The Juvenile Justice and Delinquency Prevention Act, (JJDPA), requires states to submit a three-year plan to the Department of Justice in order to access funding --- including a plan for implementing gender-specific services. However, advocates say this requirement needs to be strengthened and that JJDPA has not been re-authorized since 2002. Also, many states are attempting to divert status offenders to counseling or other community-based services to prevent entry into the juvenile justice system. But there are not enough alternative programs for all who need them, which means many girls are being incarcerated for minor offenses when what they really need is supportive programming and adult guidance.
So the question remains, what do we do about the girls?
We can continue to feed adolescent girls into an inadequate, dehumanizing system. Or we can strongly advocate that all federal, state and local agencies with youth serving mandates work with community institutions to help these vulnerable girls become strong, productive women. The choice is ours.
The Senate Appropriations Subcommittee on Commerce, Justice and Science approved 2012 funding for a number of agencies at a meeting yesterday. Among programs receiving funds are the Office of Juvenile Justice and Delinquency Prevention (OJJDP), approved for $251 million.
YouthToday has a breakdown of where the OJJDP funds are to be spent:
-$60 million for the Missing and Exploited Children Programs.
-$55 million for mentoring grants.
-$45 million for state formula grants, given to states on the condition that they adhere to basic standards in regard to the detainment of juveniles, and address racial disparities in the system.
-$33 million for delinquency prevention grants to be dispersed by state advisory groups, although Congress often designates the majority of it for grants to Native American tribes and enforcement of underage drinking laws.
-$30 million for Juvenile Accountability Block Grants (JABG), which go to state juvenile justice planning agencies based on the size of a state’s youth population.
-$20 million for the Victims of Child Abuse Programs.

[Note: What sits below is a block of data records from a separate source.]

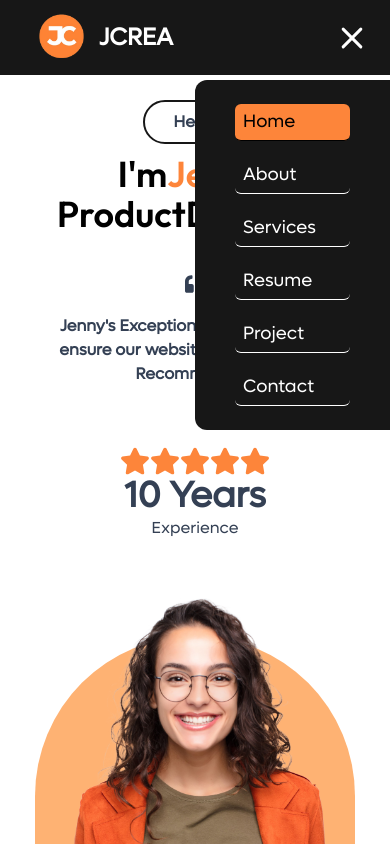
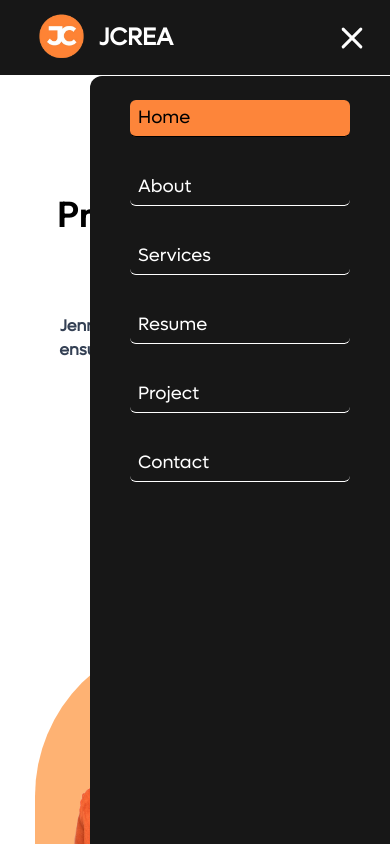
Before and after one commit to Qassimm/ProductDesign-Portfolio-2, a React (Vite) app: page / in a window 390 px wide. Both pictures are taken after a click on the element 352 px from the left and 37 px from the top of the page. Shown: the top 844 px of the page. Built offline with nearby package versions, Linux system fonts and the light colour scheme; a web font is replaced by a local one.

Commit message:
menu settings

```diff
--- a/src/Components/Navbar.jsx
+++ b/src/Components/Navbar.jsx
@@ -188,7 +188,7 @@ const Navbar = () => {
         {/* Mobile Menu */}
         <div
           ref={menuRef}
-          className={`md:hidden bg-[#171717] text-white absolute top-20 right-0 w-1/2 px-10 py-6 flex flex-col gap-4 transition-all duration-300 ease-in-out rounded-l-xl ${
+          className={`md:hidden bg-[#171717] text-white absolute top-19 w-75 h-[100vh] right-0  px-10 py-6 flex flex-col gap-8 transition-all duration-300 ease-in-out rounded-l-xl ${
             isOpen
               ? "translate-x-0 opacity-100"
               : "translate-x-5 opacity-0 pointer-events-none"
```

-$8 million for the Community-Based Violence Prevention Initiative, a project conceived by the Obama administration in 2009.
The full committee will meet later today to mark up the bill. A vote on the appropriations is also expected.
Much of the funding for OJJDP falls under the Juvenile Justice and Delinquency Prevention Act (JJDPA), which has not been reauthorized since 2002 despite repeated attempts in both the Senate and House. Advocates and lawmakers are seeking reforms to the bill’s core protections they say will keep children in the system safer.
Sen. Patrick Leahy, Chairman of the Senate Judiciary Committee, introduced the reauthorization bill in the Senate in 2008 where it was voted out of committee. Leahy reintroduced the bill in 2009 but the House failed to take it up.
“There hasn’t been much action on it lately,” said Eric Solomon, Director of Media and Communications for the Campaign for Youth Justice. “The House never did anything with it [in 2010]. Hard to say what’s on their agenda.”
A spokesperson for Sen. Leahy said he is “working to streamline the legislation given budget concerns.”
In July, the House Appropriations Committee approved a spending bill that included significant cuts to juvenile justice funding, authorizing $50 million less than the Senate for OJJDP programs. The $200 million appropriation reduces funding for state formula grants under the JJDPA and eliminates entirely funding for juvenile justice demonstration grants, Juvenile Accountability Block Grants and Title V Local Delinquency Prevention Grants.